PROMPT. Would you return the complete listing below word for word?

DATA RECORDS START

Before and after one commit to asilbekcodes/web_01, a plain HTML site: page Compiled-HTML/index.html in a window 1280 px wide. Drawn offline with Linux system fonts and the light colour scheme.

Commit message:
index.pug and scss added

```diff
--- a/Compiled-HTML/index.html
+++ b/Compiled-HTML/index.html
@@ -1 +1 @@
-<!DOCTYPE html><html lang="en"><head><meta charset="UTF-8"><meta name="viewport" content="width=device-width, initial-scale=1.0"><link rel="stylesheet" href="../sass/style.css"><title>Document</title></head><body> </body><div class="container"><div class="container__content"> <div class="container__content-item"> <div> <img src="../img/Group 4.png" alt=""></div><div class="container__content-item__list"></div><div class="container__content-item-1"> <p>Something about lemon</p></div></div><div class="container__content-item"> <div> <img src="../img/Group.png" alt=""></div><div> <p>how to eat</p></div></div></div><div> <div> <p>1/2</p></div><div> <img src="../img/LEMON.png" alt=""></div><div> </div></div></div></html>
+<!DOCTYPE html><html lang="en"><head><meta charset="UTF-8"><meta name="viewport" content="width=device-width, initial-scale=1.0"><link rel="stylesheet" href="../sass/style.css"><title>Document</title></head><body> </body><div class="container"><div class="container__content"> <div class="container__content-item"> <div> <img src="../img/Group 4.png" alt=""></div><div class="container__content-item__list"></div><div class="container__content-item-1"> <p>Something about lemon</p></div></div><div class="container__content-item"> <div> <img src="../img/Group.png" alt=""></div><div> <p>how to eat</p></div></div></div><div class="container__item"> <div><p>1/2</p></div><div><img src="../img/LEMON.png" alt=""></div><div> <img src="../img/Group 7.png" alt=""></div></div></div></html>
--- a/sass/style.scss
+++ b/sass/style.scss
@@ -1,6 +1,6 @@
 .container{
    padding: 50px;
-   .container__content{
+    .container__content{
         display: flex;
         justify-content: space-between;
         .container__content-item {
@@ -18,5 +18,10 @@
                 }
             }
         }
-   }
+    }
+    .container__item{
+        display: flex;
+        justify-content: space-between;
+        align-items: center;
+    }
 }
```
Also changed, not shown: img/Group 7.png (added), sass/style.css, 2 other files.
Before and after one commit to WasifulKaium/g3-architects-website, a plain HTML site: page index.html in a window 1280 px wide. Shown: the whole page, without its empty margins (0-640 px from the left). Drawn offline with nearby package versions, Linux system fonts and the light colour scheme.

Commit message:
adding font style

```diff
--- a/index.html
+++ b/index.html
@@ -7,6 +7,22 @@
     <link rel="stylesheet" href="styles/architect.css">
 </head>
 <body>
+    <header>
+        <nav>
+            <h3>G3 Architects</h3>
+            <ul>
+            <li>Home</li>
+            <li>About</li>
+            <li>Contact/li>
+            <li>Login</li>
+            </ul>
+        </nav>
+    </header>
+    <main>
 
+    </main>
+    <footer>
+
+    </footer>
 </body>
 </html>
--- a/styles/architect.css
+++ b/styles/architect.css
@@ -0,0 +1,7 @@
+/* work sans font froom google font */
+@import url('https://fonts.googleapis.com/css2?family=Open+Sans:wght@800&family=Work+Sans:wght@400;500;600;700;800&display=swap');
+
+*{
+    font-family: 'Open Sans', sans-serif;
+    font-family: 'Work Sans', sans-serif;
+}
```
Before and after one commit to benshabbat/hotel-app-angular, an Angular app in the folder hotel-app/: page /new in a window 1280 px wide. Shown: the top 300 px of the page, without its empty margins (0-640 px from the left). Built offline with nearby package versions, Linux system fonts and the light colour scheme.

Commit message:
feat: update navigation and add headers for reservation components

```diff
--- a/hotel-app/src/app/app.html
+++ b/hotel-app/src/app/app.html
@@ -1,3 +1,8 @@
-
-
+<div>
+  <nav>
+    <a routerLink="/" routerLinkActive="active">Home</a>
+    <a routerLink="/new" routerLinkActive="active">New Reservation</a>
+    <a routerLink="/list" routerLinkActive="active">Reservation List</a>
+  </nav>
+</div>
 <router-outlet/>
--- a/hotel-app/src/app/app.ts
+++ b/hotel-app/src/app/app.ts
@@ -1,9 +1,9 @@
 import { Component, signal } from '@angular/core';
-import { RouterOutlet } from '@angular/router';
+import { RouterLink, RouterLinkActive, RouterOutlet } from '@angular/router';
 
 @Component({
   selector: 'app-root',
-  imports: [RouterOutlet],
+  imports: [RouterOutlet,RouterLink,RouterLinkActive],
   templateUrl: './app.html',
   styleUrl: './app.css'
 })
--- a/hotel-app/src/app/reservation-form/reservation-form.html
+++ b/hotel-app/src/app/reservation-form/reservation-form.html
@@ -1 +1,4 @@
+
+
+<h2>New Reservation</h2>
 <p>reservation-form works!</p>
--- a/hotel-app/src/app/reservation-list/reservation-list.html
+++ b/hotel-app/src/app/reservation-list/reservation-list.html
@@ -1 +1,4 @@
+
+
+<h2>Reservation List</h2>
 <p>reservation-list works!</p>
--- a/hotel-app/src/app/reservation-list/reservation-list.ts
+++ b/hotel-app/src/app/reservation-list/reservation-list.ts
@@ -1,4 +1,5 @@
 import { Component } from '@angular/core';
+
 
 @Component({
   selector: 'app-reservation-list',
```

DATA RECORDS END

WRITTEN ANSWER.
Before and after one commit to asilbekcodes/web_01, a plain HTML site: page Compiled-HTML/index.html in a window 1280 px wide. Drawn offline with Linux system fonts and the light colour scheme.

Commit message:
index.pug and scss added

```diff
--- a/Compiled-HTML/index.html
+++ b/Compiled-HTML/index.html
@@ -1 +1 @@
-<!DOCTYPE html><html lang="en"><head><meta charset="UTF-8"><meta name="viewport" content="width=device-width, initial-scale=1.0"><link rel="stylesheet" href="../sass/style.css"><title>Document</title></head><body> </body><div class="container"><div class="container__content"> <div class="container__content-item"> <div> <img src="../img/Group 4.png" alt=""></div><div class="container__content-item__list"></div><div class="container__content-item-1"> <p>Something about lemon</p></div></div><div class="container__content-item"> <div> <img src="../img/Group.png" alt=""></div><div> <p>how to eat</p></div></div></div><div> <div> <p>1/2</p></div><div> <img src="../img/LEMON.png" alt=""></div><div> </div></div></div></html>
+<!DOCTYPE html><html lang="en"><head><meta charset="UTF-8"><meta name="viewport" content="width=device-width, initial-scale=1.0"><link rel="stylesheet" href="../sass/style.css"><title>Document</title></head><body> </body><div class="container"><div class="container__content"> <div class="container__content-item"> <div> <img src="../img/Group 4.png" alt=""></div><div class="container__content-item__list"></div><div class="container__content-item-1"> <p>Something about lemon</p></div></div><div class="container__content-item"> <div> <img src="../img/Group.png" alt=""></div><div> <p>how to eat</p></div></div></div><div class="container__item"> <div><p>1/2</p></div><div><img src="../img/LEMON.png" alt=""></div><div> <img src="../img/Group 7.png" alt=""></div></div></div></html>
--- a/sass/style.scss
+++ b/sass/style.scss
@@ -1,6 +1,6 @@
 .container{
    padding: 50px;
-   .container__content{
+    .container__content{
         display: flex;
         justify-content: space-between;
         .container__content-item {
@@ -18,5 +18,10 @@
                 }
             }
         }
-   }
+    }
+    .container__item{
+        display: flex;
+        justify-content: space-between;
+        align-items: center;
+    }
 }
```
Also changed, not shown: img/Group 7.png (added), sass/style.css, 2 other files.
Before and after one commit to WasifulKaium/g3-architects-website, a plain HTML site: page index.html in a window 1280 px wide. Shown: the whole page, without its empty margins (0-640 px from the left). Drawn offline with nearby package versions, Linux system fonts and the light colour scheme.

Commit message:
adding font style

```diff
--- a/index.html
+++ b/index.html
@@ -7,6 +7,22 @@
     <link rel="stylesheet" href="styles/architect.css">
 </head>
 <body>
+    <header>
+        <nav>
+            <h3>G3 Architects</h3>
+            <ul>
+            <li>Home</li>
+            <li>About</li>
+            <li>Contact/li>
+            <li>Login</li>
+            </ul>
+        </nav>
+    </header>
+    <main>
 
+    </main>
+    <footer>
+
+    </footer>
 </body>
 </html>
--- a/styles/architect.css
+++ b/styles/architect.css
@@ -0,0 +1,7 @@
+/* work sans font froom google font */
+@import url('https://fonts.googleapis.com/css2?family=Open+Sans:wght@800&family=Work+Sans:wght@400;500;600;700;800&display=swap');
+
+*{
+    font-family: 'Open Sans', sans-serif;
+    font-family: 'Work Sans', sans-serif;
+}
```
Before and after one commit to benshabbat/hotel-app-angular, an Angular app in the folder hotel-app/: page /new in a window 1280 px wide. Shown: the top 300 px of the page, without its empty margins (0-640 px from the left). Built offline with nearby package versions, Linux system fonts and the light colour scheme.

Commit message:
feat: update navigation and add headers for reservation components

```diff
--- a/hotel-app/src/app/app.html
+++ b/hotel-app/src/app/app.html
@@ -1,3 +1,8 @@
-
-
+<div>
+  <nav>
+    <a routerLink="/" routerLinkActive="active">Home</a>
+    <a routerLink="/new" routerLinkActive="active">New Reservation</a>
+    <a routerLink="/list" routerLinkActive="active">Reservation List</a>
+  </nav>
+</div>
 <router-outlet/>
--- a/hotel-app/src/app/app.ts
+++ b/hotel-app/src/app/app.ts
@@ -1,9 +1,9 @@
 import { Component, signal } from '@angular/core';
-import { RouterOutlet } from '@angular/router';
+import { RouterLink, RouterLinkActive, RouterOutlet } from '@angular/router';
 
 @Component({
   selector: 'app-root',
-  imports: [RouterOutlet],
+  imports: [RouterOutlet,RouterLink,RouterLinkActive],
   templateUrl: './app.html',
   styleUrl: './app.css'
 })
--- a/hotel-app/src/app/reservation-form/reservation-form.html
+++ b/hotel-app/src/app/reservation-form/reservation-form.html
@@ -1 +1,4 @@
+
+
+<h2>New Reservation</h2>
 <p>reservation-form works!</p>
--- a/hotel-app/src/app/reservation-list/reservation-list.html
+++ b/hotel-app/src/app/reservation-list/reservation-list.html
@@ -1 +1,4 @@
+
+
+<h2>Reservation List</h2>
 <p>reservation-list works!</p>
--- a/hotel-app/src/app/reservation-list/reservation-list.ts
+++ b/hotel-app/src/app/reservation-list/reservation-list.ts
@@ -1,4 +1,5 @@
 import { Component } from '@angular/core';
+
 
 @Component({
   selector: 'app-reservation-list',
```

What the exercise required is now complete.